One NAM initiative, to which great importance is attached, resulted in the International Court of Justice's unanimous July 1996 declaration that there is an international obligation to pursue in good faith and bring to a conclusion negotiations leading to comprehensive nuclear disarmament under strict and effective international control. India was one of the countries that appealed to the ICJ on this issue. No other nuclear weapons state has supported this judgment in fact, they all have decried it. India has been and will continue to be in the forefront of the calls for opening negotiations for a nuclear weapons convention. This challenge should be confronted with the same vigor that has dealt with the scourges of biological and chemical weapons. In keeping with its commitment to comprehensive, universal and nondiscriminatory approaches to disarmament, India is an original party to the conventions against both. In recent years, in keeping with these new challenges, India has actively promoted regional cooperation - in the South Asian Association for Regional Cooperation, in the Indian Ocean Rim Association for Regional Cooperation, and as a member of the Association of Southeast Asian Nations Regional Forum. This engagement will continue. The policies of economic liberalization introduced in recent years have increased India 's regional and global linkages, and India shall deepen and strengthen these ties . . .



After the tests, India stated that it will henceforth observe a voluntary moratorium and refrain from conducting underground nuclear test explosions. It has also indicated a willingness to move toward a de jure formalization of this declaration. The basic obligation of the CTBT is thus met: to undertake no more nuclear tests. Since India already subscribes to the substance of     the test ban treaty, all that remains is its actual signature.



India has also expressed readiness to participate in negotiations in the Conference on Disarmament in Geneva on the fissile material cut-off treaty. The basic objective of this pact is to prohibit future production of fissile materials for use in nuclear weapons. India 's approach in these negotiations will be to ensure that this treaty is universal, nondiscriminatory, and backed by an effective verification mechanism. That same constructive approach will underlie India 's dialogue with countries that need to be persuaded of India 's serious intent. The challenge to Indian statecraft remains to reconcile India 's security imperatives with valid international concerns regarding nuclear weapons.



Let the world move toward finding more realistic solutions and evolving a universal security paradigm for the entire globe Since nuclear weapons are not really usable paradoxically, the dilemma lies, paradoxically, in their continuing deterrent value.



This paradox further deepens the concern of statesman.
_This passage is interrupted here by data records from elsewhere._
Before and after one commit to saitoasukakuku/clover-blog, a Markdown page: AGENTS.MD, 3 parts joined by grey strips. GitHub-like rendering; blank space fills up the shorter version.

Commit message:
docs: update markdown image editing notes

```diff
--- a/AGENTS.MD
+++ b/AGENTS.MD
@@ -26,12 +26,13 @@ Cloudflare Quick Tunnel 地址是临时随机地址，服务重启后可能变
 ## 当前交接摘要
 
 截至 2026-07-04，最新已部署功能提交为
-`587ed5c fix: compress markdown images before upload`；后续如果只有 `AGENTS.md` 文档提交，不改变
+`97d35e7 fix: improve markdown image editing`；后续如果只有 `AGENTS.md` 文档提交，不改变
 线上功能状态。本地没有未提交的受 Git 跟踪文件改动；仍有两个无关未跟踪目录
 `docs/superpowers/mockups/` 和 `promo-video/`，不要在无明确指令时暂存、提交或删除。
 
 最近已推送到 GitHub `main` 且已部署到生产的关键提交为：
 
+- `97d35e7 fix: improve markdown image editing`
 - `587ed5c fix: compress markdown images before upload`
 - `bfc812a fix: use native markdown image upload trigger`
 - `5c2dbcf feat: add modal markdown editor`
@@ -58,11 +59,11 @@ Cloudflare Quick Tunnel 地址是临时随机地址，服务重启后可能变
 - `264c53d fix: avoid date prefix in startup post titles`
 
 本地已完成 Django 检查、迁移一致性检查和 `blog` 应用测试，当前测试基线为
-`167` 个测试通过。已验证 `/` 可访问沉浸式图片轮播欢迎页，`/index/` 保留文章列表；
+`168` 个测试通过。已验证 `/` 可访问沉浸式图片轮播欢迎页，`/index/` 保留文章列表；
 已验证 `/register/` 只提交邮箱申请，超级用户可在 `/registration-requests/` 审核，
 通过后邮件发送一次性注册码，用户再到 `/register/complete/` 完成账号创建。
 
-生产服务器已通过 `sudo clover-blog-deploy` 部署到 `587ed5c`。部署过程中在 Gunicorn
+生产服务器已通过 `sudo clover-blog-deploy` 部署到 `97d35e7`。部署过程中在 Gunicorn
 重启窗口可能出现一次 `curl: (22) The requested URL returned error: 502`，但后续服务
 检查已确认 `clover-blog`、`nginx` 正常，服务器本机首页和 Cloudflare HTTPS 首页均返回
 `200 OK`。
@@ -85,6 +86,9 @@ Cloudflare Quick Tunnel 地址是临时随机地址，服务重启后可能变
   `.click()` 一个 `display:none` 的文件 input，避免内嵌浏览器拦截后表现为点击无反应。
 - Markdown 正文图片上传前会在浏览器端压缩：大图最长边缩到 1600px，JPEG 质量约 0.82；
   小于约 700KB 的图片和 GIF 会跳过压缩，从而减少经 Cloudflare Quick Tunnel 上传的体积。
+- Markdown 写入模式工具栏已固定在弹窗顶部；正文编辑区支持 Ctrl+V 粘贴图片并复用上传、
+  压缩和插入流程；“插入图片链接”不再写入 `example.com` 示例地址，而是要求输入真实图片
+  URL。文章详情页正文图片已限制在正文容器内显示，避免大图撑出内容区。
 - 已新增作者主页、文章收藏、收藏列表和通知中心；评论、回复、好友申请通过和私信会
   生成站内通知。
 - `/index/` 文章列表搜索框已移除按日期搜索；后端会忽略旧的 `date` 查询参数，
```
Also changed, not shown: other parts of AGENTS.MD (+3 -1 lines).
How are they to employ state power in the service of national security and simultaneously address international concerns? How can they help the world create an order that promises a peaceful present and an orderly future. How are they to reconcile the fact that nuclear weapons have a deterrent value with the objective global reality that some countries have this value and others do not. How can a lasting balance be founded? While humanity is indivisible, national security interests, as expressions of sovereignty, are not. What India did in May was to assert that that it is impossible to have two standards for national security - one based on nuclear deterrence and the other outside of it.



The end of the Cold War did not result in the end of history. The great thaw that began in the late 1980s only melted down the ancient animosities of Europe . We have not entered a unipolar order. India still lives in a rough neighborhood. It would be a great error to assume that simply advocating the new manner of globalisation and the market makes national security subservient to global trade. The 21st century will not be the century of trade. The world still has to address the unfinished agenda of the centuries.